> _Instructions to follow_:
Check each line of the material below for the string "information", then report how many lines have it, and nothing else.

> _Extracted material_:
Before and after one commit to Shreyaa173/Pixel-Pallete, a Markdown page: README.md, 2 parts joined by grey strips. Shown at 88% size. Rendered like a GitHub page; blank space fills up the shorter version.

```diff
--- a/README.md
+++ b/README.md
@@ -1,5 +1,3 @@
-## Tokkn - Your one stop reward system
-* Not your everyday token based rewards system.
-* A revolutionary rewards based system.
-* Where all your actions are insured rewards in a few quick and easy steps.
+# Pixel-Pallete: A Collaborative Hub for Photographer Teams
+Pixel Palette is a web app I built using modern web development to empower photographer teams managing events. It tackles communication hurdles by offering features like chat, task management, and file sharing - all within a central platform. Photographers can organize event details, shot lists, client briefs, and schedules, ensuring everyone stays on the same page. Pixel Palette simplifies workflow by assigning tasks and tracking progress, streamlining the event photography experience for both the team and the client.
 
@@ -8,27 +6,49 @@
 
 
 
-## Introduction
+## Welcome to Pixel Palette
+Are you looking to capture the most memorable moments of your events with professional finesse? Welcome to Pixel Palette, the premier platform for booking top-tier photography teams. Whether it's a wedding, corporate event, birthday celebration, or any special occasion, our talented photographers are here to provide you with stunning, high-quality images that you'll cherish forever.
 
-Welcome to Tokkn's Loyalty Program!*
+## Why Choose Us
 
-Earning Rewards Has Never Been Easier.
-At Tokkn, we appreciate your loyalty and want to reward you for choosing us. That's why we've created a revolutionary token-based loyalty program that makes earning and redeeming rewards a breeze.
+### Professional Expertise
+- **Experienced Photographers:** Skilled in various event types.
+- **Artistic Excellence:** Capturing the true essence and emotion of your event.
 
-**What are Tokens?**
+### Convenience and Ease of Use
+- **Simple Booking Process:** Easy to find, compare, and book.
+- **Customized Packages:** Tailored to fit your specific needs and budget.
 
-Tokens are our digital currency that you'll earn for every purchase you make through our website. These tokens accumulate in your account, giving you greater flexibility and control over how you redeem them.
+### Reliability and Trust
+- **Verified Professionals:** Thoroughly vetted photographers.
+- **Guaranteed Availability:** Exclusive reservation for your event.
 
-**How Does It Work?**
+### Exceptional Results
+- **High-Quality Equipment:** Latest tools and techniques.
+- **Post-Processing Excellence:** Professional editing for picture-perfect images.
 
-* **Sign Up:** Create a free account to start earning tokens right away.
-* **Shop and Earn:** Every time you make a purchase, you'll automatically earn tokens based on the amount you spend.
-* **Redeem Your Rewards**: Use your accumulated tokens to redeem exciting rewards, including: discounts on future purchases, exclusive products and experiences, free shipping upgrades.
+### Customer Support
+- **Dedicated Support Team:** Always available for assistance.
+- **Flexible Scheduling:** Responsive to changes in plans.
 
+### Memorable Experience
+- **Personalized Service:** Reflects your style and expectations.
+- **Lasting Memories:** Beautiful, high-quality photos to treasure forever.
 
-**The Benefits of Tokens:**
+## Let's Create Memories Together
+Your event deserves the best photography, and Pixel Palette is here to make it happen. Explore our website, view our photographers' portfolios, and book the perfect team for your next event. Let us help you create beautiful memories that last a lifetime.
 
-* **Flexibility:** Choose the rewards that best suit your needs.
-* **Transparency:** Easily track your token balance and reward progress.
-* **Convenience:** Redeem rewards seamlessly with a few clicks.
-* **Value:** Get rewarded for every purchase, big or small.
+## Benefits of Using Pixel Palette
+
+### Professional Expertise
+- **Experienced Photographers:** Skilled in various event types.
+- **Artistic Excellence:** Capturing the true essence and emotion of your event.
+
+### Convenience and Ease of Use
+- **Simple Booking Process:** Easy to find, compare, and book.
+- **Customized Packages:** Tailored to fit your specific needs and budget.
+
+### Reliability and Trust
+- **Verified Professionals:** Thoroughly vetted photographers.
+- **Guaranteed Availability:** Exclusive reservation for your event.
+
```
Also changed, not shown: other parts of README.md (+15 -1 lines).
---
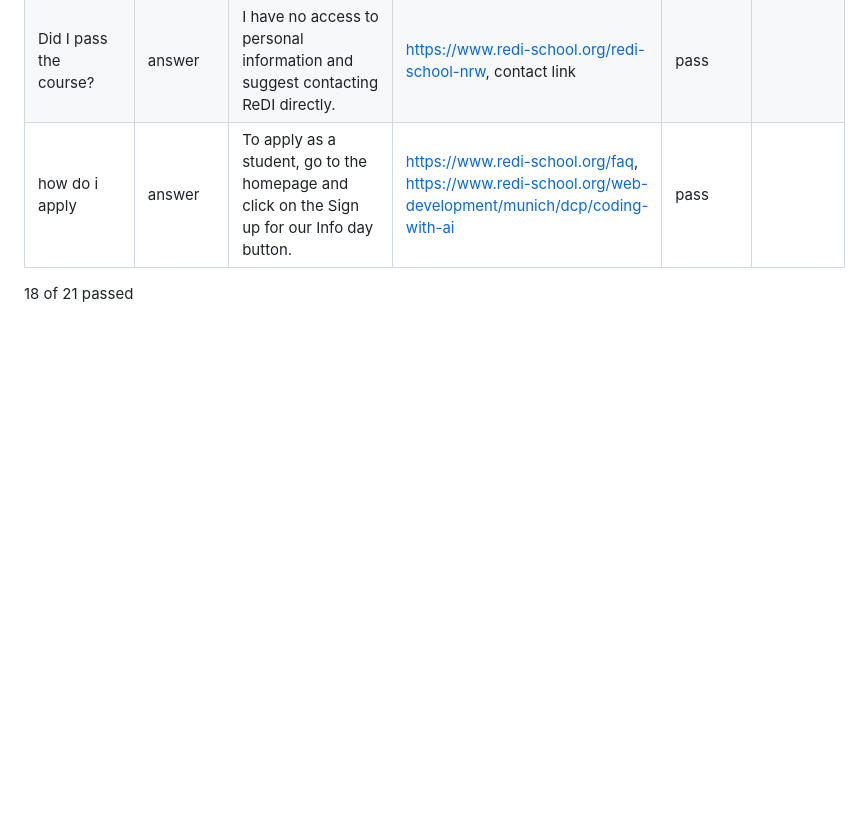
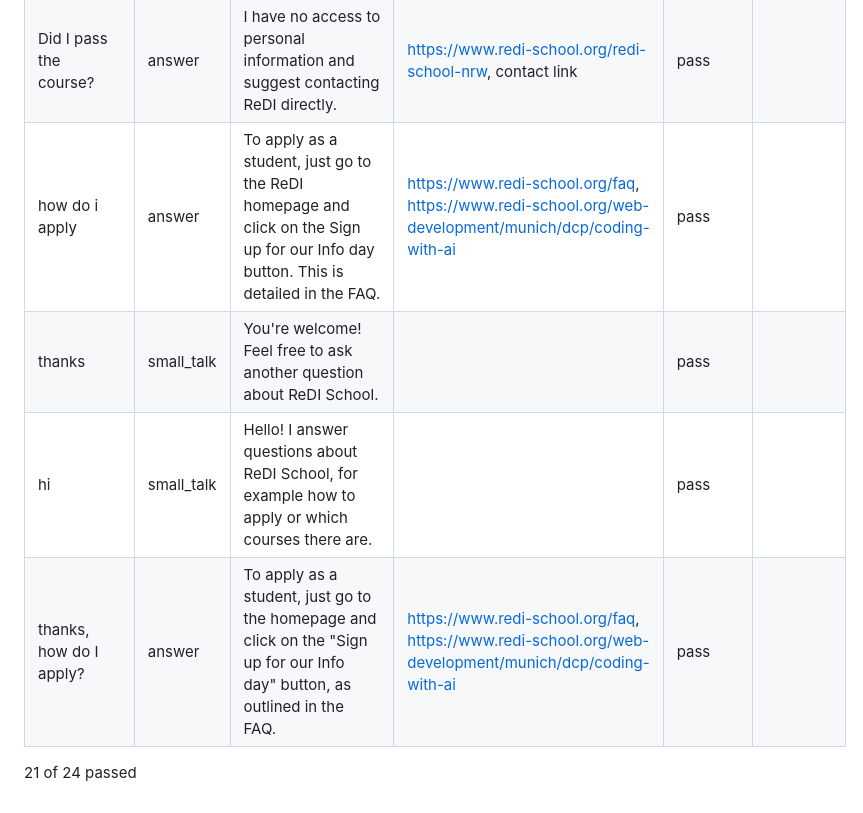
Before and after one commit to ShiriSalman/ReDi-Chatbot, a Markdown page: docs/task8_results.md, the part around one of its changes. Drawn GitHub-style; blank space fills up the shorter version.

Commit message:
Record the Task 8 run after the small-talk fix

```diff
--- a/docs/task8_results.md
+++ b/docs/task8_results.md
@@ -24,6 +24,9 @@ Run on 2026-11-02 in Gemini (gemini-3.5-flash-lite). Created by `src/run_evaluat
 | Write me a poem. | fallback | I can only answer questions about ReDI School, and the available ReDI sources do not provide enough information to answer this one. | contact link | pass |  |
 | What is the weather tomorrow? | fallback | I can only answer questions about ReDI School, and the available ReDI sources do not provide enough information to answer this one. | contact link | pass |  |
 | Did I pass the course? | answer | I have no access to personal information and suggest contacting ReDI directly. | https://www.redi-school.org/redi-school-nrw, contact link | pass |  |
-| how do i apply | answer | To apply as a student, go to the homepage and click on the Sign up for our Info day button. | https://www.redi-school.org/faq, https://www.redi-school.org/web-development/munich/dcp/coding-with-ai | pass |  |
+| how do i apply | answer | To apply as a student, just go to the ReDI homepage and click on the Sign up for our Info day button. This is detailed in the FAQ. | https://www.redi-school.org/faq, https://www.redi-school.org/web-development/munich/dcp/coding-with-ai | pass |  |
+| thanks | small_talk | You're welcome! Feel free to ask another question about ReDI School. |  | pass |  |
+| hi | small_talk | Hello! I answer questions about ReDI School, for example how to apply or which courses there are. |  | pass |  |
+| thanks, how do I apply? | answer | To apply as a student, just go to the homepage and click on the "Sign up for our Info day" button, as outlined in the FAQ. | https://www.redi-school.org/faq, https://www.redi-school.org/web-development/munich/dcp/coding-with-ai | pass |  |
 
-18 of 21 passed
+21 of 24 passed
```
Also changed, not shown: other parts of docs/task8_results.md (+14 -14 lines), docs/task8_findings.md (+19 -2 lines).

> _Your response_:
3